EFCC’s spokesperson, Wilson Uwujaren, said this in response to this newspaper’s exposé on how, within four months, about ₦4.6 billion was paid into the personal accounts of 21 employees of the former ministry.
About two-thirds of the illegal payments were paid to both Ogueri Ugochukwu Pascal, who got ₦1.6 billion, and Olasehinde Micah, who was paid ₦1.4 billion, both within four months.
Now split into the ministry of power and the ministry of works and housing, both ministries have failed to claim responsibility for paying the two officials.
Power ministry said a large slice of the payments they made were for duty tour allowances, but an anti-corruption advocate, Olanrewaju Suraj, faulted the claim.

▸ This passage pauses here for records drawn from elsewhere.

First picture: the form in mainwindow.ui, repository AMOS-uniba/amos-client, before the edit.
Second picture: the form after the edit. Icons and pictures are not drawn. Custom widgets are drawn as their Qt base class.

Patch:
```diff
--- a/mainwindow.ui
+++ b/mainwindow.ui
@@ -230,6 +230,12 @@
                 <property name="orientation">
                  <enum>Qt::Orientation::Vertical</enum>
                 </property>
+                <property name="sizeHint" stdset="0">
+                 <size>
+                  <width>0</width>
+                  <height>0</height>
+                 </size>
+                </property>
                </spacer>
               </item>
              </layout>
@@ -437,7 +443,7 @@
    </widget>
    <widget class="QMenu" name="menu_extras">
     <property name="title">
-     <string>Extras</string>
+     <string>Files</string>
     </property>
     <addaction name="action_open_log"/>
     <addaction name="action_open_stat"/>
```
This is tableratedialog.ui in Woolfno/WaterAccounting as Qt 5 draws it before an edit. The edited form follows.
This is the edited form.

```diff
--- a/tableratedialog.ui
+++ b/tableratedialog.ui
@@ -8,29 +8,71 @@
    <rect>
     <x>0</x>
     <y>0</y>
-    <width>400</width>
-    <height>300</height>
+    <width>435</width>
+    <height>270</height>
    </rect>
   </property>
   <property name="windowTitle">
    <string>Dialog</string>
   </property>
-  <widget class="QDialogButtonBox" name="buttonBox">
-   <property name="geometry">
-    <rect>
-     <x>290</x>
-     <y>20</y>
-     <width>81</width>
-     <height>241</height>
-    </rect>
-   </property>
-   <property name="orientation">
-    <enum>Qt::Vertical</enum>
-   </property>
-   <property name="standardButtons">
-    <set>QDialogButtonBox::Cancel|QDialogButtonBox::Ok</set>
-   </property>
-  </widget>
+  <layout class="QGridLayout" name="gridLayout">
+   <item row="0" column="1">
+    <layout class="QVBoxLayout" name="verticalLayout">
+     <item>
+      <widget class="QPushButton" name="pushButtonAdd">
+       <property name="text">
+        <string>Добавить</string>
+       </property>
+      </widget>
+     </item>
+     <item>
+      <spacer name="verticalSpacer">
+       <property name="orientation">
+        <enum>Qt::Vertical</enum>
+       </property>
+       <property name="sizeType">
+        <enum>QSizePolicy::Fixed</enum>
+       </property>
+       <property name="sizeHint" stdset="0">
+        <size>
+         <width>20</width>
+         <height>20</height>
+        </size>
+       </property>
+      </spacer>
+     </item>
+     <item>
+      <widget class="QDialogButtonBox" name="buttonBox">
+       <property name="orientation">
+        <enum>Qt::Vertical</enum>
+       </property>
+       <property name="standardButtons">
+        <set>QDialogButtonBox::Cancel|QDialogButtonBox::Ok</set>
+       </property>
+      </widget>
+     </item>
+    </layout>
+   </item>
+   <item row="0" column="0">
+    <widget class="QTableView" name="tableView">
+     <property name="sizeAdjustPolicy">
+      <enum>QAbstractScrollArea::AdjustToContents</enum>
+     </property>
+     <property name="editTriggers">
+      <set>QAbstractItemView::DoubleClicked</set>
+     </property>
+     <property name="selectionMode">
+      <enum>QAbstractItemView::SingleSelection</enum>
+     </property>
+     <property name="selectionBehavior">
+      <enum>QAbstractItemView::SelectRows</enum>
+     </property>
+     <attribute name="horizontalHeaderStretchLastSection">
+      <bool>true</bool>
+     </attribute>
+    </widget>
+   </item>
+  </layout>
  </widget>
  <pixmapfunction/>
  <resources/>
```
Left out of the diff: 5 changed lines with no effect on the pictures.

“This is an attempt by the ministry to distract (the public),” Mr Suraj told PREMIUM TIMES. “You cannot make an anticipatory payment as huge as that with little details,” he said, adding that “the discovery should be told to the law enforcement agencies.”
Nigerians have also aired their voices on social media, calling on EFCC and its sister anti-graft agencies to launch a probe.
EFCC makes move
EFCC has promised to investigate the allegations in the report.
“As the lead investigative agency for financial crimes in Nigeria, the EFCC does not ignore any information that suggest(s) impropriety in any guise,” Mr Uwujaren said in a mailed response to this reporter.
He added that though the “commission is not aware of the details of the payments indicated in the report, it will take a closer look at it.”
He, however, declined to give a timeline within which the outcome of the probe should be expected.
In the same vein, repeated calls and a text message sent to the spokesman of the nation’s accountant-general, Henshaw Ogubike, were not acknowledged nor answered.
The spokeswoman of the ICPC, Azuka Ogugua, promised to respond later, but had not at press time.